*** Supplied material Section Begins ***
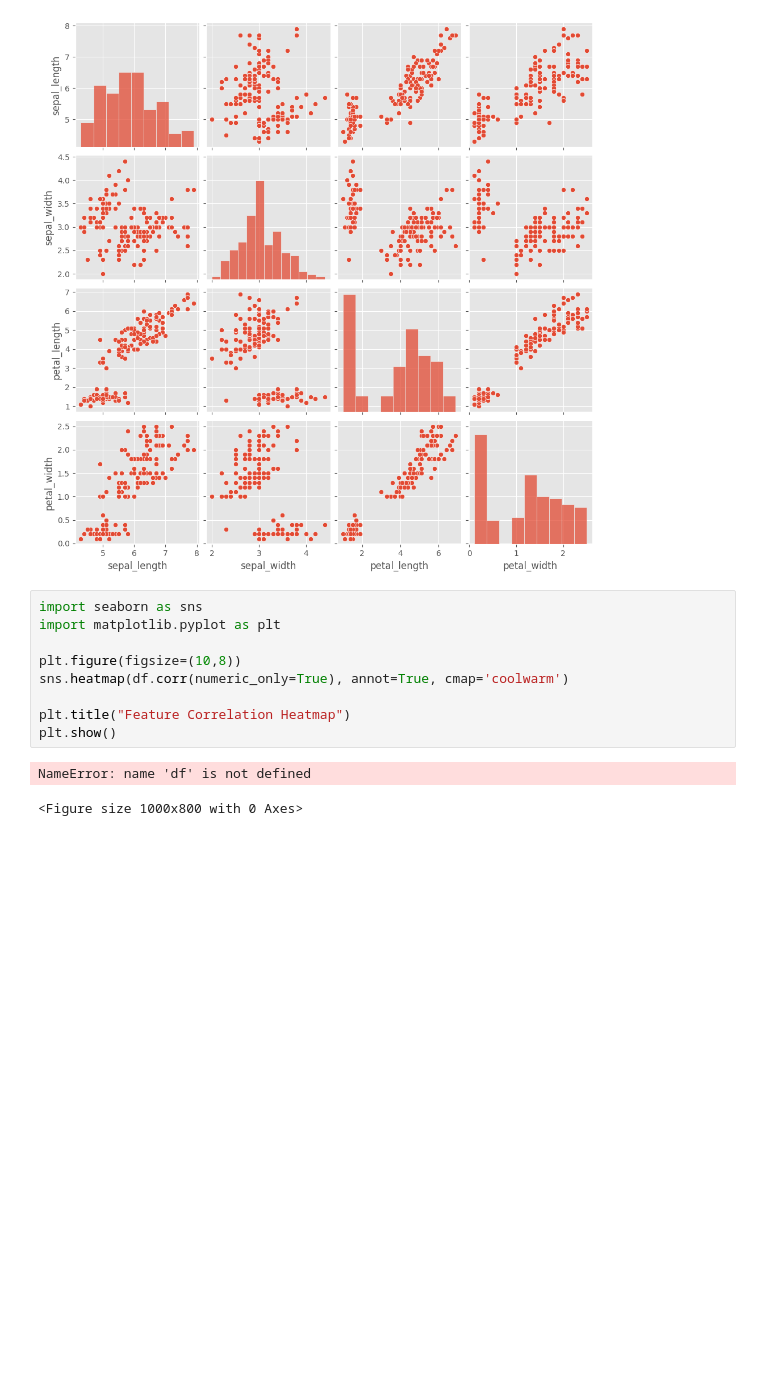
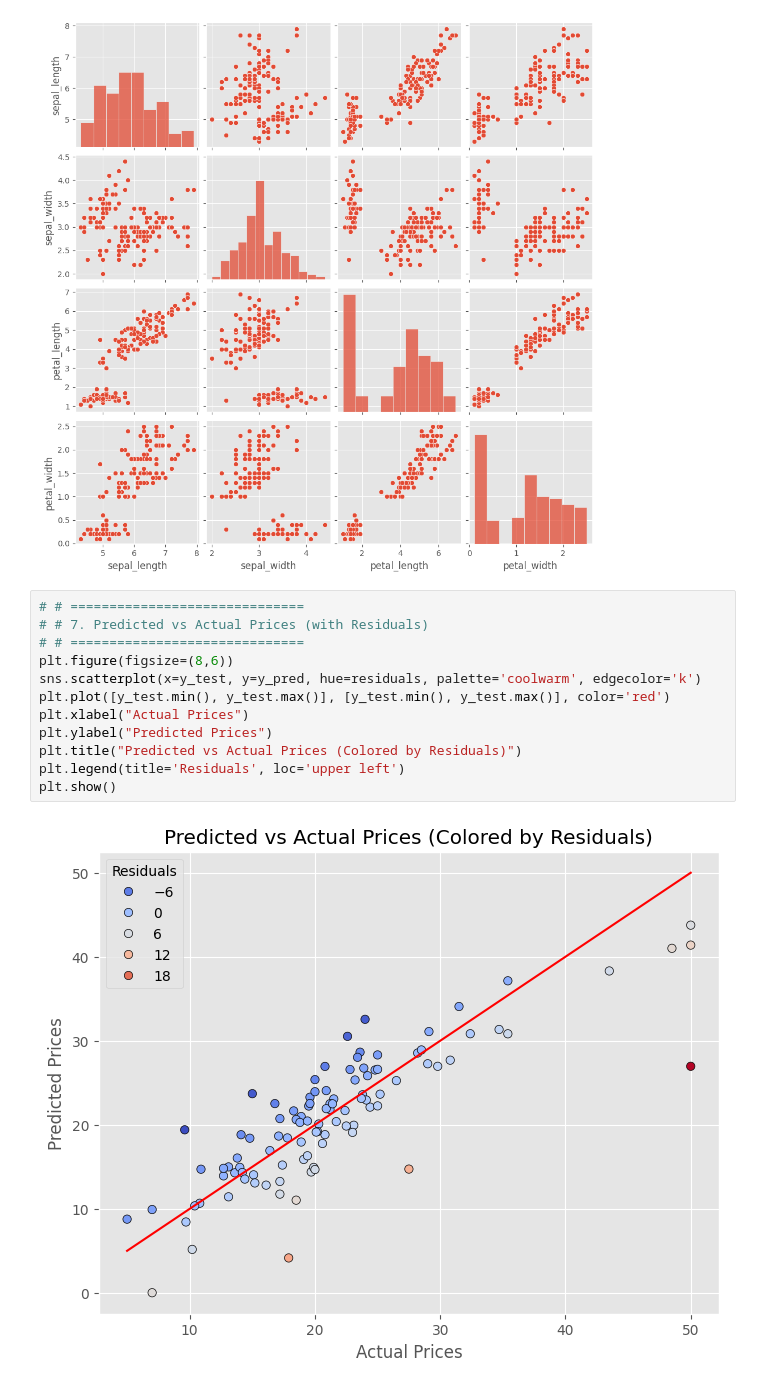
Before and after one commit to Ebin21/ML, a Jupyter notebook: House_Price2.ipynb, the cells around one changed output. Saved outputs shown, nothing was run; the diff lists cells and outputs as text; blank space fills up the shorter version.

```diff
--- a/House_Price2.ipynb
+++ b/House_Price2.ipynb
@@ -198,14 +198,16 @@ sns.pairplot(iris)
 <seaborn.axisgrid.PairGrid at 0x...>
 [figure]
 # %%
-import seaborn as sns
-import matplotlib.pyplot as plt
-
-plt.figure(figsize=(10,8))
-sns.heatmap(df.corr(numeric_only=True), annot=True, cmap='coolwarm')
-
-plt.title("Feature Correlation Heatmap")
+# # ==============================
+# # 7. Predicted vs Actual Prices (with Residuals)
+# # ==============================
+plt.figure(figsize=(8,6))
+sns.scatterplot(x=y_test, y=y_pred, hue=residuals, palette='coolwarm', edgecolor='k')
+plt.plot([y_test.min(), y_test.max()], [y_test.min(), y_test.max()], color='red')
+plt.xlabel("Actual Prices")
+plt.ylabel("Predicted Prices")
+plt.title("Predicted vs Actual Prices (Colored by Residuals)")
+plt.legend(title='Residuals', loc='upper left')
 plt.show()
 # %% [output]
-NameError: name 'df' is not defined
-<Figure size 1000x800 with 0 Axes>
+[figure, added]
```
Also changed, not shown: parts of 2 cells of this notebook, 1 other file.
*** Supplied material Section Ends ***
> _Exercise objective_
In the records above, find every line containing the word "Prices" and show it.

> _Exercise result_
+# # 7. Predicted vs Actual Prices (with Residuals)
+plt.xlabel("Actual Prices")
+plt.ylabel("Predicted Prices")
+plt.title("Predicted vs Actual Prices (Colored by Residuals)")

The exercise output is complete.